# onload_stackdump lots | grep ^interrupt
|Total number of interrupts received for the stack.
|Number of times the stack is polled - invoked by interrupt.
|Number of events processed when invoked by an interrupt.
|Number of times the application is woken by interrupt.
|Number of times interrupts are re-enabled (after spinning or polling the stack).
|Interrupt no events
|Number of stack polls for which there was no event to recover.
|Interrupt lock contends
|The application polled the stack and has the lock before an interrupt fired.
|Interrupt budget limited
|Number of times, when handling a poll in an interrupt, the poll was stopped when the NAPI budget was reached. Any remaining events are then processed on the stack workqueue.
If an application is observed taking lots of interrupts it might be beneficial to
increase the spin time with the EF_POLL_USEC variable or setting a high interrupt
moderation value for the net driver using
You should also ensure that the application CPU cores are isolated to avoid
descheduling. If it is not possible to isolate the cores, consider switching to

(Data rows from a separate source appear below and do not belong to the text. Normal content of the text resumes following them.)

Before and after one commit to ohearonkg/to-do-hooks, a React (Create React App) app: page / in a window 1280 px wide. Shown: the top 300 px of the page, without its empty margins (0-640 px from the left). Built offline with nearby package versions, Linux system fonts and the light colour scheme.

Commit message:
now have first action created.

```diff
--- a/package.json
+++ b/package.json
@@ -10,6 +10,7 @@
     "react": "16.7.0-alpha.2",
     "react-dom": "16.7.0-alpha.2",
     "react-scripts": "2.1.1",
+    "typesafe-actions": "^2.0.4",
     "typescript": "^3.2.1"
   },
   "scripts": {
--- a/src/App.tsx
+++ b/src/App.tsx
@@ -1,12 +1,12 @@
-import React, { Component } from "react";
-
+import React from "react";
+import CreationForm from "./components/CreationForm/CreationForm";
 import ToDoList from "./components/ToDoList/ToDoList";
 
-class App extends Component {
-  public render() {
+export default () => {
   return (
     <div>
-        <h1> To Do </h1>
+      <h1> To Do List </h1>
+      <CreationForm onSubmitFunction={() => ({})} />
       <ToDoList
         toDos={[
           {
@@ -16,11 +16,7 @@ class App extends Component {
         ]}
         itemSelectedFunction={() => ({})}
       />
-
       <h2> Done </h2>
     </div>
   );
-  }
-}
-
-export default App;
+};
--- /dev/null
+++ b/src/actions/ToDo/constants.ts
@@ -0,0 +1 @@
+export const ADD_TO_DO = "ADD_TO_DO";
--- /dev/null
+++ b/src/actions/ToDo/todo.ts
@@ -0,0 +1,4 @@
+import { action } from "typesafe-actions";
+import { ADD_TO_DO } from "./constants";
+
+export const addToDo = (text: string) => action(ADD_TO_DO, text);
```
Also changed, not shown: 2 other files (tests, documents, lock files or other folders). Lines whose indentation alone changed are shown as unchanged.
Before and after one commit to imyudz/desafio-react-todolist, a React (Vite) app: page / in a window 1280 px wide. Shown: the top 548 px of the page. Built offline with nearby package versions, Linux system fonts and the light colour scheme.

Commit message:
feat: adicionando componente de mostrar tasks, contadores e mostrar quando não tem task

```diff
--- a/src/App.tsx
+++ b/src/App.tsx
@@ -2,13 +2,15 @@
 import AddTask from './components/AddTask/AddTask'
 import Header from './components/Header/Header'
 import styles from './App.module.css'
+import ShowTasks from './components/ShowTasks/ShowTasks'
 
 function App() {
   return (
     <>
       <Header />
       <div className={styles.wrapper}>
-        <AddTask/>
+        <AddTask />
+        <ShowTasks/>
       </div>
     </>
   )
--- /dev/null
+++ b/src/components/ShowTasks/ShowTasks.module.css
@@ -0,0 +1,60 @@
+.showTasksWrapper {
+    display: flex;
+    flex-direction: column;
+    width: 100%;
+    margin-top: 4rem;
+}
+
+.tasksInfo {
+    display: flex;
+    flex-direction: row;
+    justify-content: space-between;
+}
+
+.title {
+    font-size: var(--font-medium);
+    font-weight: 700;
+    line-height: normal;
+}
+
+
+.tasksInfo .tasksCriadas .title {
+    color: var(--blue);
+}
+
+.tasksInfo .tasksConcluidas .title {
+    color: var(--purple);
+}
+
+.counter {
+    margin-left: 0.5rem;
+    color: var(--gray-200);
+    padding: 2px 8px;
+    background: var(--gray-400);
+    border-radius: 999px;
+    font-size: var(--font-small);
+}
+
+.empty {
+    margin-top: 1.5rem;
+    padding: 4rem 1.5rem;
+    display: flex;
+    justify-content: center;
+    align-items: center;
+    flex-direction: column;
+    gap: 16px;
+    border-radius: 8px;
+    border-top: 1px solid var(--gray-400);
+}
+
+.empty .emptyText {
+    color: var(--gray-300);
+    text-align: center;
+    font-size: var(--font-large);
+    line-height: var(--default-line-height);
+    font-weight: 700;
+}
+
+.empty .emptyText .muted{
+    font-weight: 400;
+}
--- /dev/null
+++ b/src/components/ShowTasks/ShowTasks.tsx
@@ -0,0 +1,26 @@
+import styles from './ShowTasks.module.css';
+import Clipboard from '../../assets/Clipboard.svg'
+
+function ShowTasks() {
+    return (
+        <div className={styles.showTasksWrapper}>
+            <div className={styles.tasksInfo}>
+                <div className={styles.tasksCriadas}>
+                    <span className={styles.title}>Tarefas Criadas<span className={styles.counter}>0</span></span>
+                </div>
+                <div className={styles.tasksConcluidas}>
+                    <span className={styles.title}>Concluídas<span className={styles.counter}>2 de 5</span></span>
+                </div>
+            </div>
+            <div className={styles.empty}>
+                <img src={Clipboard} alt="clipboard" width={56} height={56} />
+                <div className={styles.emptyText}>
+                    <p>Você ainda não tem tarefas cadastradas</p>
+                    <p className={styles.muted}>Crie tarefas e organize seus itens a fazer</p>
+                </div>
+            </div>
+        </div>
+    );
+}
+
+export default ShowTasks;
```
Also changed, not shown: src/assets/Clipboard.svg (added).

The number of interrupts on the system can also be identified from /proc/interrupts.